Arjuna, First Ascent by West Face
India, Jammu and Kashmir, Kishtwar Himal

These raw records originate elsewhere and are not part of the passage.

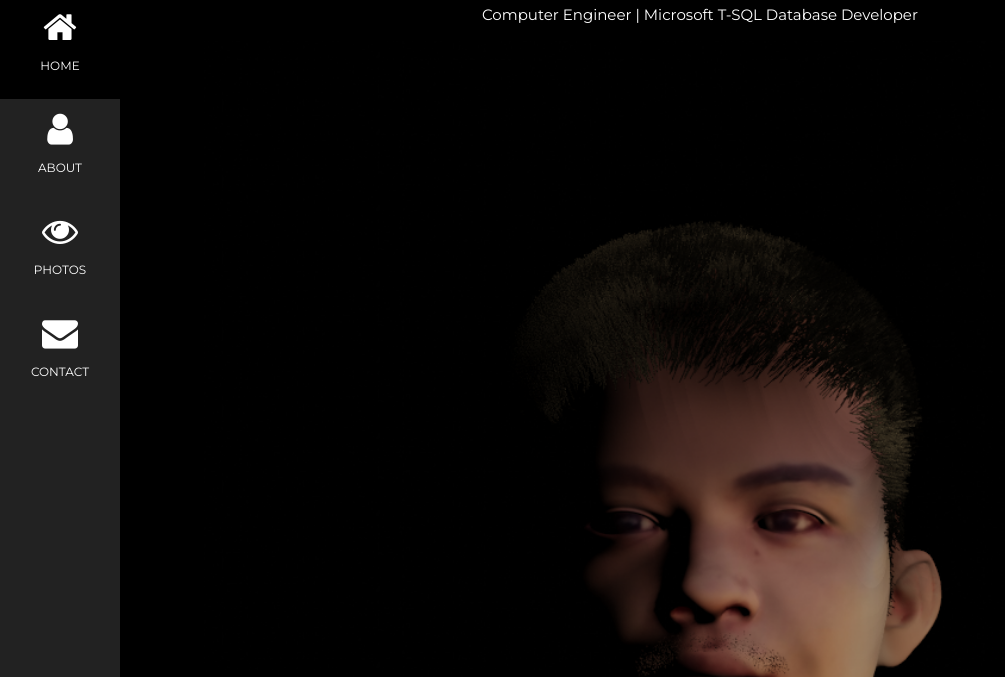
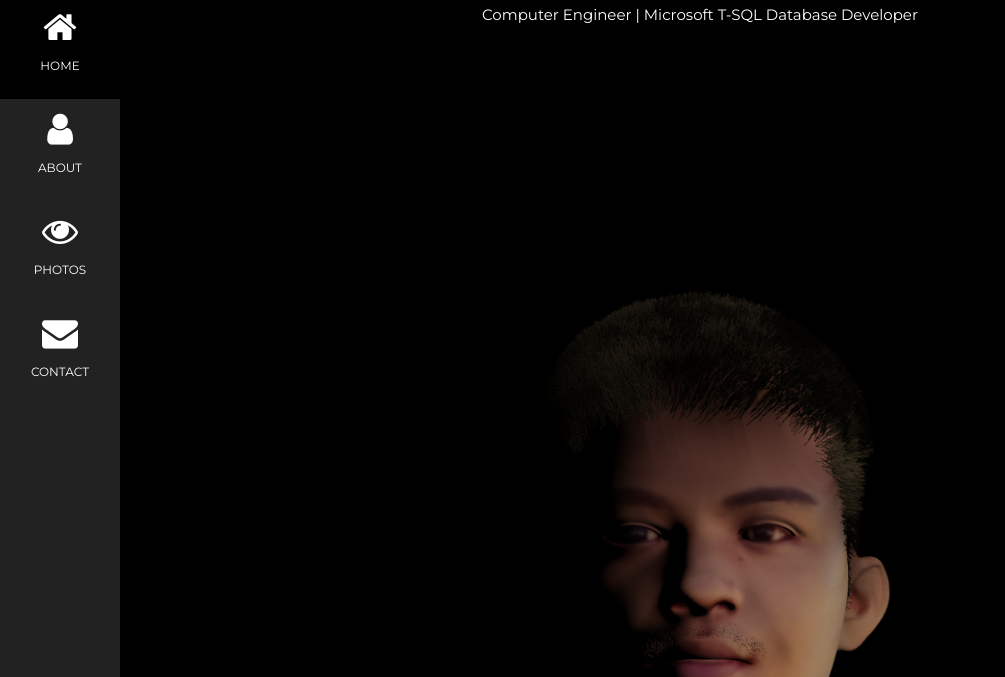
Before and after one commit to davdavid29/portfolio_bnw_theme, a plain HTML site: page index.html in a window 1280 px wide. Shown: the part 123-800 px from the top of the page, without its empty margins (0-1005 px from the left). Drawn offline with Linux system fonts and the light colour scheme; a script that the page names is missing.

Commit message:
updated profile 3d

```diff
--- a/index.html
+++ b/index.html
@@ -67,7 +67,7 @@
     <!--<h1 class="w3-jumbo"><span class="w3-hide-small">I'm</span> MD Aguinaldo</h1>-->
     <p style="font-size: 45px!important; margin: 0px; padding: 0px;"><span class="w3-hide-small">I'm</span> MD Aguinaldo</p>
     <p>Computer Engineer | Microsoft T-SQL Database Developer</p>
-    <img src="/images/render3.png" alt="boy" class="w3-image" width="992" height="1108">
+    <img src="/images/3D_portfolio_profile.png" alt="boy" class="w3-image" width="992" height="1108">
   </header>
 
   <!-- About Section -->
```
Also changed, not shown: images/3D_portfolio_profile.png (renamed from images/render2.png), images/pagudpud_3d.png (deleted), images/render.png (deleted), images/render3.png (deleted).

A seven-man Polish expedition led by Bogumil Slama finally made the first ascent of Arjuna, which has been attempted various times in the last years. The climbers have compared Arjuna’s west face to the north face of the Grandes Jorasses. After establishing Base Camp at 9850 feet in the wild Kijai Nalla, they set up camps at 12,150 and 15,100 feet. Miroslaw Dasal, Jerzy Barszczewski and Zbigniew Skierski aimed at the 5000-foot-high central buttress. On August 12 they fixed 360 feet of rope in an access chimney (UIAA V + , A2). On August 14 they started their final attack. On the first day they got to the top of a tower on the buttress. From there they climbed ice, cracks and slabs on the crest of the buttress. All 49 pitches were difficult. Finally on August 18 they reached the summit (6230 meters, 20,440 feet). They rappelled the ascent route and removed the fixed rope from the chimney. Tomasz Bender and Przemyslaw Piasecki meanwhile climbed alpine-style a 4500-foot-high route which falls directly from the south summit, mostly free. The bottom third ascended a giant wet chimney which they left on the left side. They had ten pitches in a 70° to 90° ice couloir. After traversing left again over slabs, they got to the edge of the buttress. This 46-pitch route to the south summit took six days. They reached the top on August 17. Both routes were highly demanding and not free from falling stones and ice.
– Józef Nyka, Editor, Taternik, Poland